Oil and gas companies may have the money to pay research analysts for quality data, but public interests have the numbers on their side.
Several crowdsourcing efforts have sprung up to generate, hone or analyze data about shale gas development in Pennsylvania, and they all rely on volunteers to contribute time and knowledge.
As more people participate, the information, whether it’s about environmental impacts, traffic counts or lease terms, gets refined, and a broader picture emerges — one that is available to the public for free.
Since 2002, SkyTruth, a West Virginia-based nonprofit, has been using the copious amounts of publicly available aerial and satellite images collected as frequently as twice a day from every point on earth to diagnose and chronicle environmental concerns. It has tracked landscapes that are changing because of strip mining coal, oil spills and natural gas flares in shale fields.
In FrackFinder, a project launched last year, SkyTruth wrote an algorithm to parse through data from state regulatory agencies in Pennsylvania and Ohio and developed a tool that would enable volunteers to easily identify well pads and frack ponds, which are giant man-made lagoons where oil and gas companies keep either freshwater or wastewater from drilling and fracking. SkyTruth then engaged volunteers to go through aerial images of these sites.
Another effort, Project Dart Frog required seven out of 10 people to agree that an object was a frack pond before it would be considered as a candidate and verified internally.
A few hundred volunteers scanned the images and what emerged was a map of 529 ponds in 2013, showing an increase from just 11 such impoundments in Pennsylvania in 2005. It also showed the ballooning size of such ponds over the years.
The findings, released in October, already are being used by researchers at Johns Hopkins University who are studying the health impacts of living close to shale gas development sites.
SkyTruth calls its FrackFinder approach “‘armchair citizen science’ that you can do from the comfort of your own home.”
FracTracker’s Truck Counts Project

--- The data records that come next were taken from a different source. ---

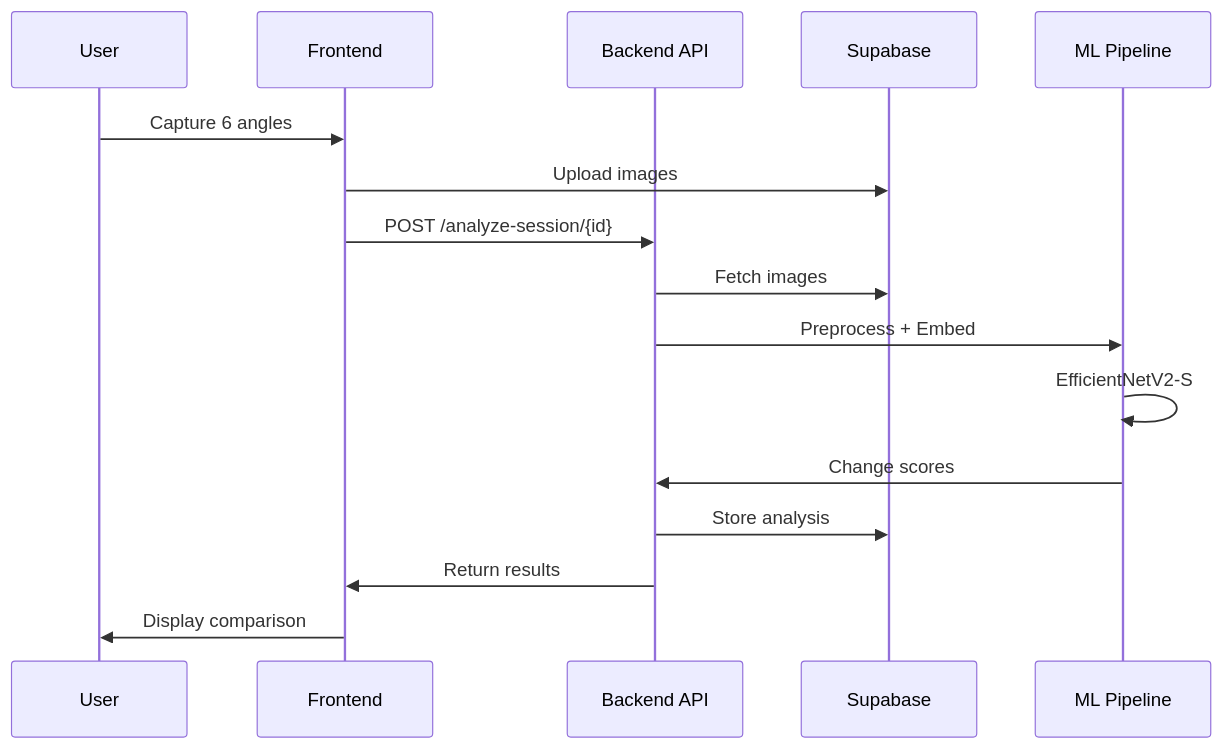
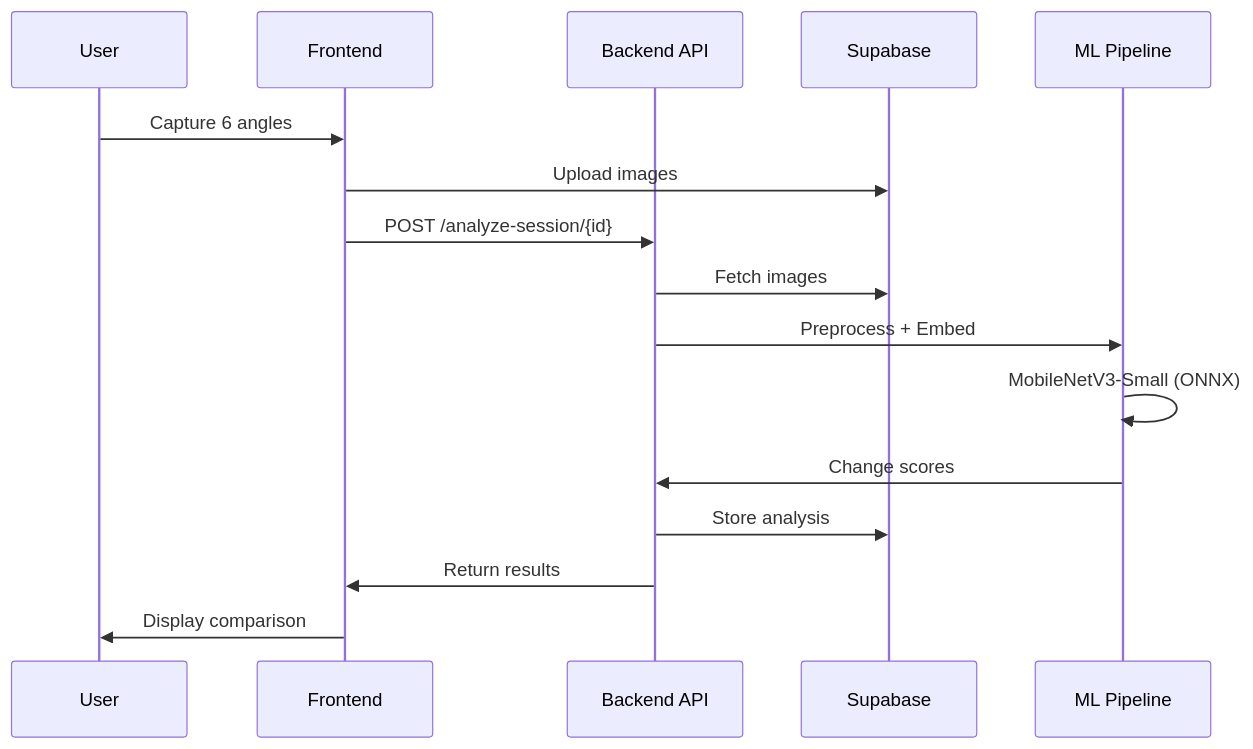
The second of 2 diagrams in README.md (muneer406/BCD), drawn with Mermaid before and after one commit. The commit also changed other lines of this file and 1 other file, not shown here.

Commit message:
fix: CI lint (remove unused Lock import), README badges + Mermaid diagram fixes

````diff
--- a/README.md
+++ b/README.md
@@ -94,19 +94,19 @@
 ```mermaid
 sequenceDiagram
     participant U as User
     participant F as Frontend
     participant B as Backend API
     participant S as Supabase
     participant M as ML Pipeline
 
     U->>F: Capture 6 angles
     F->>S: Upload images
     F->>B: POST /analyze-session/{id}
     B->>S: Fetch images
     B->>M: Preprocess + Embed
-    M->>M: EfficientNetV2-S
+    M->>M: MobileNetV3-Small (ONNX)
     M->>B: Change scores
     B->>S: Store analysis
     B->>F: Return results
     F->>U: Display comparison
 ```
````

For some time, The FracTracker Alliance, a Pittsburgh-based nonprofit that maps and analyzes public datasets about oil and gas activity, has been getting calls from citizens and communities looking for data on the traffic impact of shale development.
According to Sam Malone, FracTracker’s manager of education, communications and partnerships, the callers wanted hard statistics showing what they observed anecdotally — when wells are drilled in a specific area, the volume of truck traffic surrounding that area swells.
Following a model developed by FracTracker and Carnegie Mellon University’s CREATE Lab to count trains carrying hazardous materials, the organization drafted a tally sheet and trained volunteers how to identify oil- and gas-related trucks.
Last summer, volunteers used the tool to record shale industry traffic at 13 sites across four states, counting every relevant truck that passed during an average observation period of one hour. Now, those volunteers, who are pushing for policy changes in their communities, come to public meetings armed with data. FracTracker is on its way towards aggregating that data to better gauge the impact of Marcellus and other shale plays on road congestion.
It’s still a work in progress, Ms. Malone cautioned. “In the next year, we hope to have a really good comprehensive database of truck counts.”
Unlike SkyTruth and FracTracker, which are cautious about if not outright opposed to shale gas development, GoMarcellusShale.com is an enthusiastic proponent. The site is one of a series — it started with GoHaynesvilleShale.com — of shale-themed forums for landowners to swap stories about companies moving into the area and developments in the field.
Its strength is in the specifics. In good, old-fashioned message boards, landowners and landmen talk about the details of leases, teasing out the going rates for bonuses and royalties in a given area and conferring on contract terms offered by companies.
“When you sell mineral rights/royalties, is it treated like real estate?” began a recent thread. “If so, can you reinvest this money into like property to avoid paying taxes?”
“I sold some minerals in Western Guernsey county in 2012 for ($)5,000/acre. No rig behind, and now the area is dead. Wish I would’ve sold all 200 acres rather than half. Just like any other business these guys aren’t always right,” a commenter posted on Dec. 10.
The site has about 20,000 members, all of whom are encouraged by Keith Mauck, the sites’ founder and publisher writes on the website, to “have fun ‘shaling.'”
This article was written by Anya Litvak from Pittsburgh Post-Gazette and was legally licensed through the NewsCred publisher network.